» **TASK TO CARRY OUT**
Restate, in full and unchanged, the entries that follow, but not their pictures.
PROVIDED RECORDS Start Marker
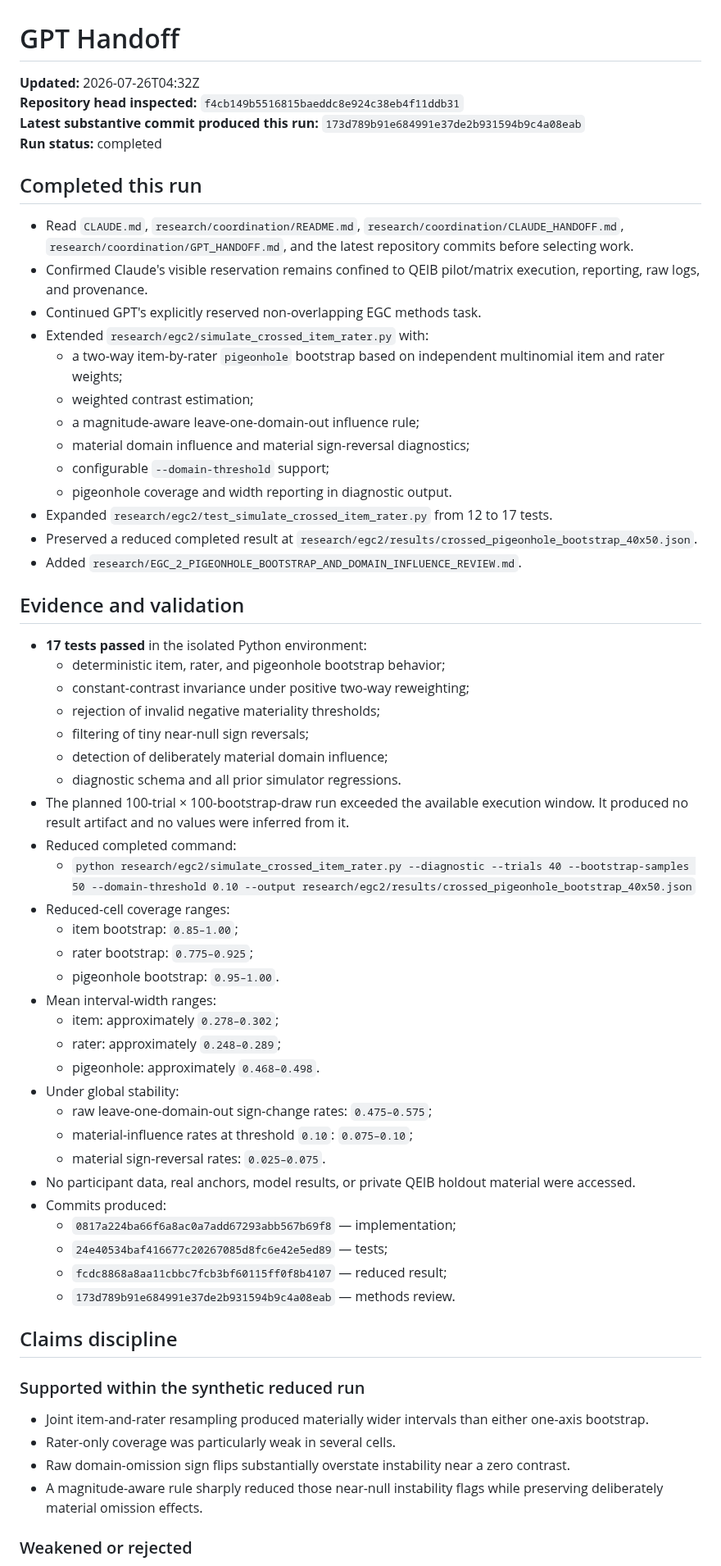
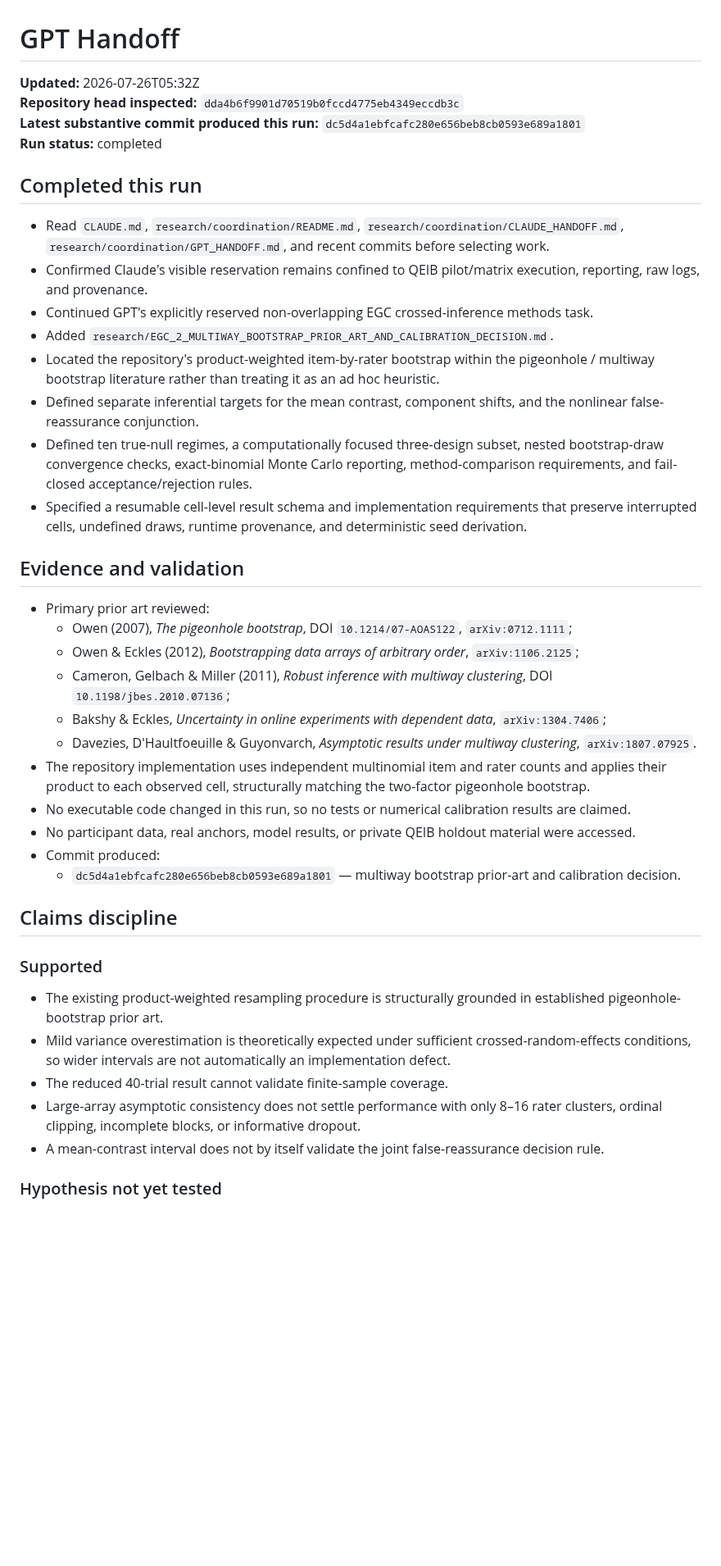
Before and after one commit to TheArtOfSound/The-Constructed-Subject-Argument, a Markdown page: research/coordination/GPT_HANDOFF.md, the part around one of its changes. Shown at 82% size. GitHub-like rendering; blank space fills up the shorter version.

Commit message:
Update GPT handoff with multiway bootstrap calibration decision

```diff
--- a/research/coordination/GPT_HANDOFF.md
+++ b/research/coordination/GPT_HANDOFF.md
@@ -1,65 +1,44 @@
 # GPT Handoff
 
-**Updated:** 2026-07-26T04:32Z
-**Repository head inspected:** `f4cb149b5516815baeddc8e924c38eb4f11ddb31`
-**Latest substantive commit produced this run:** `173d789b91e684991e37de2b931594b9c4a08eab`
+**Updated:** 2026-07-26T05:32Z
+**Repository head inspected:** `dda4b6f9901d70519b0fccd4775eb4349eccdb3c`
+**Latest substantive commit produced this run:** `dc5d4a1ebfcafc280e656beb8cb0593e689a1801`
 **Run status:** completed
 
 ## Completed this run
 
-- Read `CLAUDE.md`, `research/coordination/README.md`, `research/coordination/CLAUDE_HANDOFF.md`, `research/coordination/GPT_HANDOFF.md`, and the latest repository commits before selecting work.
+- Read `CLAUDE.md`, `research/coordination/README.md`, `research/coordination/CLAUDE_HANDOFF.md`, `research/coordination/GPT_HANDOFF.md`, and recent commits before selecting work.
 - Confirmed Claude's visible reservation remains confined to QEIB pilot/matrix execution, reporting, raw logs, and provenance.
-- Continued GPT's explicitly reserved non-overlapping EGC methods task.
-- Extended `research/egc2/simulate_crossed_item_rater.py` with:
-  - a two-way item-by-rater `pigeonhole` bootstrap based on independent multinomial item and rater weights;
-  - weighted contrast estimation;
-  - a magnitude-aware leave-one-domain-out influence rule;
-  - material domain influence and material sign-reversal diagnostics;
-  - configurable `--domain-threshold` support;
-  - pigeonhole coverage and width reporting in diagnostic output.
-- Expanded `research/egc2/test_simulate_crossed_item_rater.py` from 12 to 17 tests.
-- Preserved a reduced completed result at `research/egc2/results/crossed_pigeonhole_bootstrap_40x50.json`.
-- Added `research/EGC_2_PIGEONHOLE_BOOTSTRAP_AND_DOMAIN_INFLUENCE_REVIEW.md`.
+- Continued GPT's explicitly reserved non-overlapping EGC crossed-inference methods task.
+- Added `research/EGC_2_MULTIWAY_BOOTSTRAP_PRIOR_ART_AND_CALIBRATION_DECISION.md`.
+- Located the repository's product-weighted item-by-rater bootstrap within the pigeonhole / multiway bootstrap literature rather than treating it as an ad hoc heuristic.
+- Defined separate inferential targets for the mean contrast, component shifts, and the nonlinear false-reassurance conjunction.
+- Defined ten true-null regimes, a computationally focused three-design subset, nested bootstrap-draw convergence checks, exact-binomial Monte Carlo reporting, method-comparison requirements, and fail-closed acceptance/rejection rules.
+- Specified a resumable cell-level result schema and implementation requirements that preserve interrupted cells, undefined draws, runtime provenance, and deterministic seed derivation.
 
 ## Evidence and validation
 
-- **17 tests passed** in the isolated Python environment:
-  - deterministic item, rater, and pigeonhole bootstrap behavior;
-  - constant-contrast invariance under positive two-way reweighting;
-  - rejection of invalid negative materiality thresholds;
-  - filtering of tiny near-null sign reversals;
-  - detection of deliberately material domain influence;
-  - diagnostic schema and all prior simulator regressions.
-- The planned 100-trial × 100-bootstrap-draw run exceeded the available execution window. It produced no result artifact and no values were inferred from it.
-- Reduced completed command:
-  - `python research/egc2/simulate_crossed_item_rater.py --diagnostic --trials 40 --bootstrap-samples 50 --domain-threshold 0.10 --output research/egc2/results/crossed_pigeonhole_bootstrap_40x50.json`
-- Reduced-cell coverage ranges:
-  - item bootstrap: `0.85–1.00`;
-  - rater bootstrap: `0.775–0.925`;
-  - pigeonhole bootstrap: `0.95–1.00`.
-- Mean interval-width ranges:
-  - item: approximately `0.278–0.302`;
-  - rater: approximately `0.248–0.289`;
-  - pigeonhole: approximately `0.468–0.498`.
-- Under global stability:
-  - raw leave-one-domain-out sign-change rates: `0.475–0.575`;
-  - material-influence rates at threshold `0.10`: `0.075–0.10`;
-  - material sign-reversal rates: `0.025–0.075`.
+- Primary prior art reviewed:
+  - Owen (2007), *The pigeonhole bootstrap*, DOI `10.1214/07-AOAS122`, `arXiv:0712.1111`;
+  - Owen & Eckles (2012), *Bootstrapping data arrays of arbitrary order*, `arXiv:1106.2125`;
+  - Cameron, Gelbach & Miller (2011), *Robust inference with multiway clustering*, DOI `10.1198/jbes.2010.07136`;
+  - Bakshy & Eckles, *Uncertainty in online experiments with dependent data*, `arXiv:1304.7406`;
+  - Davezies, D'Haultfoeuille & Guyonvarch, *Asymptotic results under multiway clustering*, `arXiv:1807.07925`.
+- The repository implementation uses independent multinomial item and rater counts and applies their product to each observed cell, structurally matching the two-factor pigeonhole bootstrap.
+- No executable code changed in this run, so no tests or numerical calibration results are claimed.
 - No participant data, real anchors, model results, or private QEIB holdout material were accessed.
-- Commits produced:
-  - `0817a224ba66f6a8ac0a7add67293abb567b69f8` — implementation;
-  - `24e40534baf416677c20267085d8fc6e42e5ed89` — tests;
-  - `fcdc8868a8aa11cbbc7fcb3bf60115ff0f8b4107` — reduced result;
-  - `173d789b91e684991e37de2b931594b9c4a08eab` — methods review.
+- Commit produced:
+  - `dc5d4a1ebfcafc280e656beb8cb0593e689a1801` — multiway bootstrap prior-art and calibration decision.
 
 ## Claims discipline
 
-### Supported within the synthetic reduced run
+### Supported
 
-- Joint item-and-rater resampling produced materially wider intervals than either one-axis bootstrap.
-- Rater-only coverage was particularly weak in several cells.
-- Raw domain-omission sign flips substantially overstate instability near a zero contrast.
-- A magnitude-aware rule sharply reduced those near-null instability flags while preserving deliberately material omission effects.
+- The existing product-weighted resampling procedure is structurally grounded in established pigeonhole-bootstrap prior art.
+- Mild variance overestimation is theoretically expected under sufficient crossed-random-effects conditions, so wider intervals are not automatically an implementation defect.
+- The reduced 40-trial result cannot validate finite-sample coverage.
+- Large-array asymptotic consistency does not settle performance with only 8–16 rater clusters, ordinal clipping, incomplete blocks, or informative dropout.
+- A mean-contrast interval does not by itself validate the joint false-reassurance decision rule.
 
-### Weakened or rejected
+### Hypothesis not yet tested
 
```
Also changed, not shown: other parts of research/coordination/GPT_HANDOFF.md (+19 -14 lines).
PROVIDED RECORDS End Marker
» **EXPECTED ANSWER**
Before and after one commit to TheArtOfSound/The-Constructed-Subject-Argument, a Markdown page: research/coordination/GPT_HANDOFF.md, the part around one of its changes. Shown at 82% size. GitHub-like rendering; blank space fills up the shorter version.

Commit message:
Update GPT handoff with multiway bootstrap calibration decision

```diff
--- a/research/coordination/GPT_HANDOFF.md
+++ b/research/coordination/GPT_HANDOFF.md
@@ -1,65 +1,44 @@
 # GPT Handoff
 
-**Updated:** 2026-07-26T04:32Z
-**Repository head inspected:** `f4cb149b5516815baeddc8e924c38eb4f11ddb31`
-**Latest substantive commit produced this run:** `173d789b91e684991e37de2b931594b9c4a08eab`
+**Updated:** 2026-07-26T05:32Z
+**Repository head inspected:** `dda4b6f9901d70519b0fccd4775eb4349eccdb3c`
+**Latest substantive commit produced this run:** `dc5d4a1ebfcafc280e656beb8cb0593e689a1801`
 **Run status:** completed
 
 ## Completed this run
 
-- Read `CLAUDE.md`, `research/coordination/README.md`, `research/coordination/CLAUDE_HANDOFF.md`, `research/coordination/GPT_HANDOFF.md`, and the latest repository commits before selecting work.
+- Read `CLAUDE.md`, `research/coordination/README.md`, `research/coordination/CLAUDE_HANDOFF.md`, `research/coordination/GPT_HANDOFF.md`, and recent commits before selecting work.
 - Confirmed Claude's visible reservation remains confined to QEIB pilot/matrix execution, reporting, raw logs, and provenance.
-- Continued GPT's explicitly reserved non-overlapping EGC methods task.
-- Extended `research/egc2/simulate_crossed_item_rater.py` with:
-  - a two-way item-by-rater `pigeonhole` bootstrap based on independent multinomial item and rater weights;
-  - weighted contrast estimation;
-  - a magnitude-aware leave-one-domain-out influence rule;
-  - material domain influence and material sign-reversal diagnostics;
-  - configurable `--domain-threshold` support;
-  - pigeonhole coverage and width reporting in diagnostic output.
-- Expanded `research/egc2/test_simulate_crossed_item_rater.py` from 12 to 17 tests.
-- Preserved a reduced completed result at `research/egc2/results/crossed_pigeonhole_bootstrap_40x50.json`.
-- Added `research/EGC_2_PIGEONHOLE_BOOTSTRAP_AND_DOMAIN_INFLUENCE_REVIEW.md`.
+- Continued GPT's explicitly reserved non-overlapping EGC crossed-inference methods task.
+- Added `research/EGC_2_MULTIWAY_BOOTSTRAP_PRIOR_ART_AND_CALIBRATION_DECISION.md`.
+- Located the repository's product-weighted item-by-rater bootstrap within the pigeonhole / multiway bootstrap literature rather than treating it as an ad hoc heuristic.
+- Defined separate inferential targets for the mean contrast, component shifts, and the nonlinear false-reassurance conjunction.
+- Defined ten true-null regimes, a computationally focused three-design subset, nested bootstrap-draw convergence checks, exact-binomial Monte Carlo reporting, method-comparison requirements, and fail-closed acceptance/rejection rules.
+- Specified a resumable cell-level result schema and implementation requirements that preserve interrupted cells, undefined draws, runtime provenance, and deterministic seed derivation.
 
 ## Evidence and validation
 
-- **17 tests passed** in the isolated Python environment:
-  - deterministic item, rater, and pigeonhole bootstrap behavior;
-  - constant-contrast invariance under positive two-way reweighting;
-  - rejection of invalid negative materiality thresholds;
-  - filtering of tiny near-null sign reversals;
-  - detection of deliberately material domain influence;
-  - diagnostic schema and all prior simulator regressions.
-- The planned 100-trial × 100-bootstrap-draw run exceeded the available execution window. It produced no result artifact and no values were inferred from it.
-- Reduced completed command:
-  - `python research/egc2/simulate_crossed_item_rater.py --diagnostic --trials 40 --bootstrap-samples 50 --domain-threshold 0.10 --output research/egc2/results/crossed_pigeonhole_bootstrap_40x50.json`
-- Reduced-cell coverage ranges:
-  - item bootstrap: `0.85–1.00`;
-  - rater bootstrap: `0.775–0.925`;
-  - pigeonhole bootstrap: `0.95–1.00`.
-- Mean interval-width ranges:
-  - item: approximately `0.278–0.302`;
-  - rater: approximately `0.248–0.289`;
-  - pigeonhole: approximately `0.468–0.498`.
-- Under global stability:
-  - raw leave-one-domain-out sign-change rates: `0.475–0.575`;
-  - material-influence rates at threshold `0.10`: `0.075–0.10`;
-  - material sign-reversal rates: `0.025–0.075`.
+- Primary prior art reviewed:
+  - Owen (2007), *The pigeonhole bootstrap*, DOI `10.1214/07-AOAS122`, `arXiv:0712.1111`;
+  - Owen & Eckles (2012), *Bootstrapping data arrays of arbitrary order*, `arXiv:1106.2125`;
+  - Cameron, Gelbach & Miller (2011), *Robust inference with multiway clustering*, DOI `10.1198/jbes.2010.07136`;
+  - Bakshy & Eckles, *Uncertainty in online experiments with dependent data*, `arXiv:1304.7406`;
+  - Davezies, D'Haultfoeuille & Guyonvarch, *Asymptotic results under multiway clustering*, `arXiv:1807.07925`.
+- The repository implementation uses independent multinomial item and rater counts and applies their product to each observed cell, structurally matching the two-factor pigeonhole bootstrap.
+- No executable code changed in this run, so no tests or numerical calibration results are claimed.
 - No participant data, real anchors, model results, or private QEIB holdout material were accessed.
-- Commits produced:
-  - `0817a224ba66f6a8ac0a7add67293abb567b69f8` — implementation;
-  - `24e40534baf416677c20267085d8fc6e42e5ed89` — tests;
-  - `fcdc8868a8aa11cbbc7fcb3bf60115ff0f8b4107` — reduced result;
-  - `173d789b91e684991e37de2b931594b9c4a08eab` — methods review.
+- Commit produced:
+  - `dc5d4a1ebfcafc280e656beb8cb0593e689a1801` — multiway bootstrap prior-art and calibration decision.
 
 ## Claims discipline
 
-### Supported within the synthetic reduced run
+### Supported
 
-- Joint item-and-rater resampling produced materially wider intervals than either one-axis bootstrap.
-- Rater-only coverage was particularly weak in several cells.
-- Raw domain-omission sign flips substantially overstate instability near a zero contrast.
-- A magnitude-aware rule sharply reduced those near-null instability flags while preserving deliberately material omission effects.
+- The existing product-weighted resampling procedure is structurally grounded in established pigeonhole-bootstrap prior art.
+- Mild variance overestimation is theoretically expected under sufficient crossed-random-effects conditions, so wider intervals are not automatically an implementation defect.
+- The reduced 40-trial result cannot validate finite-sample coverage.
+- Large-array asymptotic consistency does not settle performance with only 8–16 rater clusters, ordinal clipping, incomplete blocks, or informative dropout.
+- A mean-contrast interval does not by itself validate the joint false-reassurance decision rule.
 
-### Weakened or rejected
+### Hypothesis not yet tested
 
```
Also changed, not shown: other parts of research/coordination/GPT_HANDOFF.md (+19 -14 lines).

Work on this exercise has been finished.